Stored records

<<<<

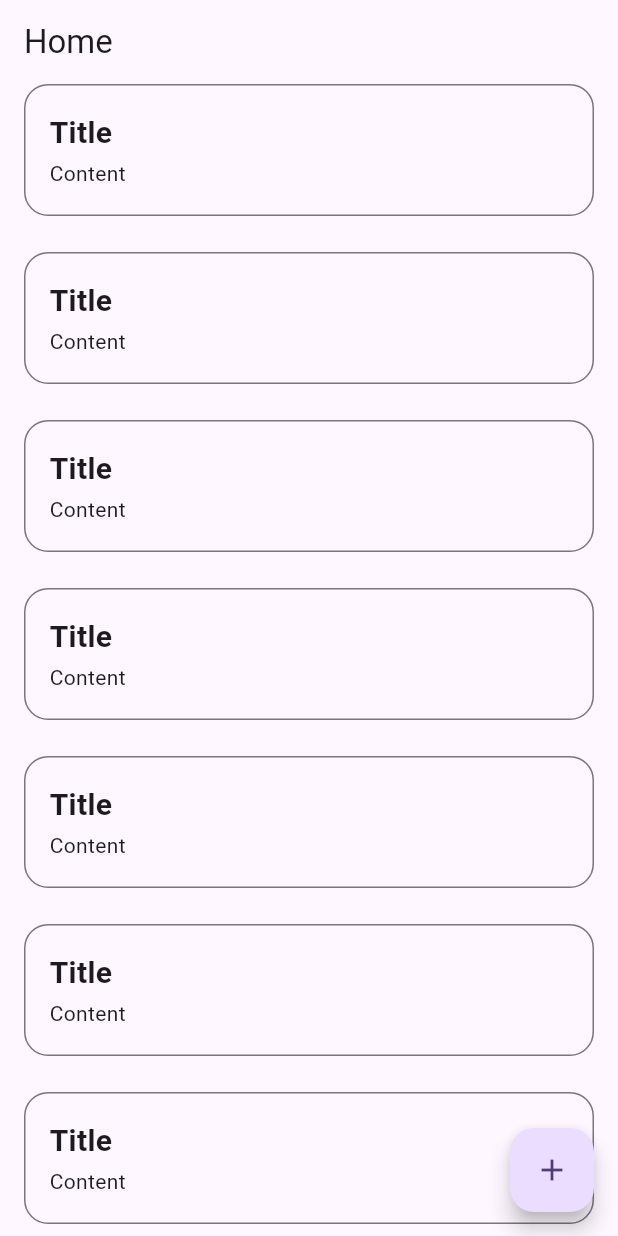
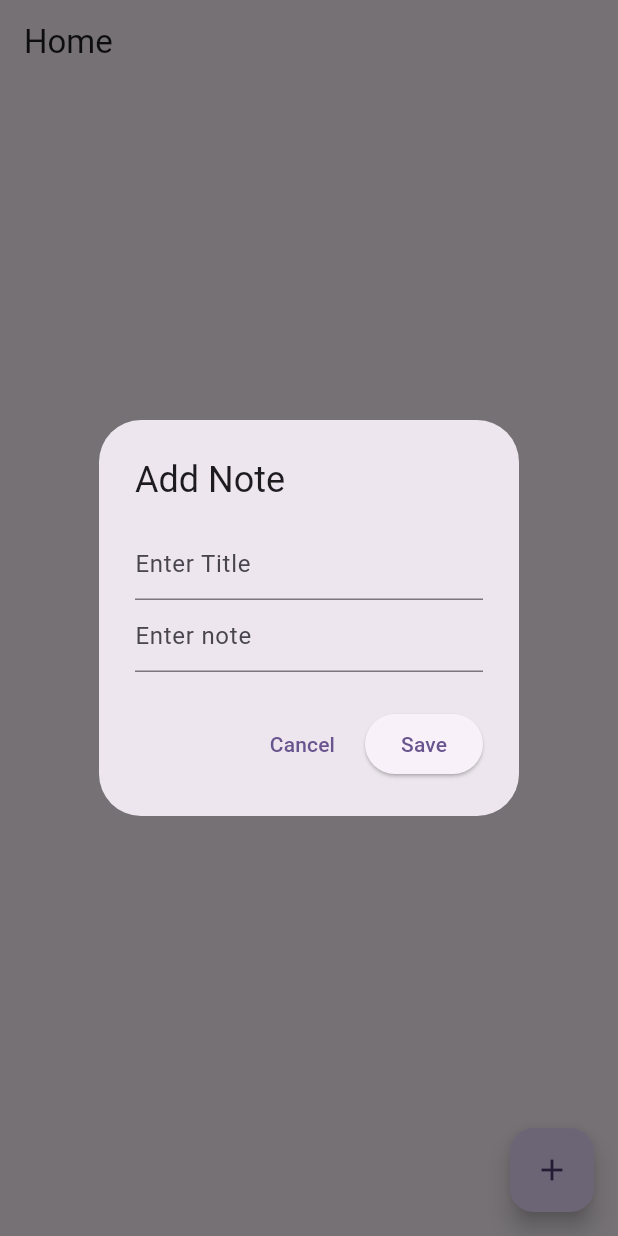
Before and after one commit to Nitindrdarker/Online-Notes-Application, a Flutter app: the screen it shows after launch, after a tap on the "add" icon, on a phone screen of 412 x 824 dp. Run offline on Flutter 3.47's test engine with Material 3 defaults, Android fonts, the phone set to English and light mode, and no system bars; our stand-ins replace flutter_riverpod, get_it, injectable.

Commit message:
Basic functionality done

```diff
--- a/lib/main.dart
+++ b/lib/main.dart
@@ -1,10 +1,11 @@
 import 'package:flutter/material.dart';
+import 'package:flutter_riverpod/flutter_riverpod.dart';
 import 'package:online_todo/injection.dart';
 import 'package:online_todo/modules/home/page/home.page.dart';
 
 void main() {
   configureDependencies();
-  runApp(const MyApp());
+  runApp(ProviderScope(child: MyApp()));
 }
 
 class MyApp extends StatelessWidget {
--- a/lib/modules/home/page/home.page.dart
+++ b/lib/modules/home/page/home.page.dart
@@ -1,22 +1,63 @@
 import 'package:flutter/material.dart';
 import 'package:flutter_riverpod/flutter_riverpod.dart';
+import 'package:online_todo/modules/home/provider/home.provider.dart';
 import 'package:online_todo/modules/home/widget/notes_card.widget.dart';
 
 class HomePage extends ConsumerWidget {
   const HomePage({super.key});
 
   @override
-  Widget build(BuildContext context, WidgetRef widget) {
+  Widget build(BuildContext context, WidgetRef ref) {
+    final state = ref.watch(homeProvider);
+    final viewModel = ref.read(homeProvider.notifier);
     return Scaffold(
       appBar: AppBar(title: Text("Home")),
       body: ListView.builder(
-        itemCount: 10,
+        itemCount: state.notes.length,
         itemBuilder: (context, index) {
-          return NoteCardWidget();
+          final note = state.notes[index];
+          return NoteCardWidget(title: note.title, content: note.content);
         },
       ),
       floatingActionButton: FloatingActionButton(
-        onPressed: () {},
+        onPressed: () {
+          showDialog(
+            context: context,
+            builder: (context) {
+              return AlertDialog(
+                title: Text("Add Note"),
+                content: Column(
+                  mainAxisSize: MainAxisSize.min,
+                  children: [
+                    TextField(
+                      controller: state.dialogBoxFieldTitleController,
+                      decoration: InputDecoration(hintText: "Enter Title"),
+                    ),
+                    TextField(
+                      controller: state.dialogBoxFieldNoteController,
+                      decoration: InputDecoration(hintText: "Enter note"),
+                    ),
+                  ],
+                ),
+                actions: [
+                  TextButton(
+                    onPressed: () {
+                      Navigator.pop(context);
+                    },
+                    child: Text("Cancel"),
+                  ),
+                  ElevatedButton(
+                    onPressed: () {
+                      viewModel.addNotes();
+                      Navigator.pop(context);
+                    },
+                    child: Text("Save"),
+                  ),
+                ],
+              );
+            },
+          );
+        },
         child: Icon(Icons.add),
       ),
     );
--- /dev/null
+++ b/lib/modules/home/repository/notes.repository.dart
@@ -0,0 +1,3 @@
+import 'package:online_todo/modules/home/models/notes.dart';
+
+List<Notes> notes = [];
--- a/lib/modules/home/services/notes.service.dart
+++ b/lib/modules/home/services/notes.service.dart
@@ -1,4 +1,31 @@
 import 'package:injectable/injectable.dart';
+import 'package:online_todo/modules/home/models/notes.dart';
+import 'package:online_todo/modules/home/repository/notes.repository.dart';
 
 @lazySingleton
-class NotesService {}
+class NotesService {
+  void addNotes(Notes note) {
+    Future.delayed(Duration(seconds: 2));
+    notes.add(note);
+  }
+
+  void deleteNotes(String id) {
+    Future.delayed(Duration(seconds: 2));
+    notes.removeWhere((ele) => ele.id == id);
+  }
+
+  void updateNotes(Notes note) {
+    Future.delayed(Duration(seconds: 2));
+    final index = notes.indexWhere((element) => element.id == note.id);
+    if (index == -1) {
+      addNotes(note);
+    } else {
+      notes[index] = note;
+    }
+  }
+
+  Future<List<Notes>> fetchNotes() async {
+    Future.delayed(Duration(seconds: 2));
+    return notes;
+  }
+}
--- a/lib/modules/home/widget/notes_card.widget.dart
+++ b/lib/modules/home/widget/notes_card.widget.dart
@@ -1,11 +1,13 @@
 import 'package:flutter/material.dart';
 import 'package:flutter_riverpod/flutter_riverpod.dart';
 
-class NoteCardWidget extends ConsumerWidget {
-  const NoteCardWidget({super.key});
+class NoteCardWidget extends StatelessWidget {
+  final String title;
+  final String content;
+  const NoteCardWidget({super.key, required this.title, required this.content});
 
   @override
-  Widget build(BuildContext context, WidgetRef widget) {
+  Widget build(BuildContext context) {
     return InkWell(
       onTap: () {},
       child: Container(
@@ -21,10 +23,10 @@ class NoteCardWidget extends ConsumerWidget {
           mainAxisAlignment: MainAxisAlignment.spaceAround,
           children: [
             Text(
-              "Title",
+              title,
               style: TextStyle(fontWeight: FontWeight.bold, fontSize: 20),
             ),
-            Text("Content"),
+            Text(content),
           ],
         ),
       ),
```
Also changed, not shown: lib/modules/home/models/notes.dart (added, +34 -0 lines), lib/modules/home/stateModel/home.state.model.dart (+14 -1 lines), lib/modules/home/viewModel/home.viewmodel.dart (+33 -4 lines).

>>>>

## Task brief
If a line in the records above holds the string "extends", copy it.

## Response to the exercise
 class MyApp extends StatelessWidget {
 class HomePage extends ConsumerWidget {
-class NoteCardWidget extends ConsumerWidget {
+class NoteCardWidget extends StatelessWidget {
@@ -21,10 +23,10 @@ class NoteCardWidget extends ConsumerWidget {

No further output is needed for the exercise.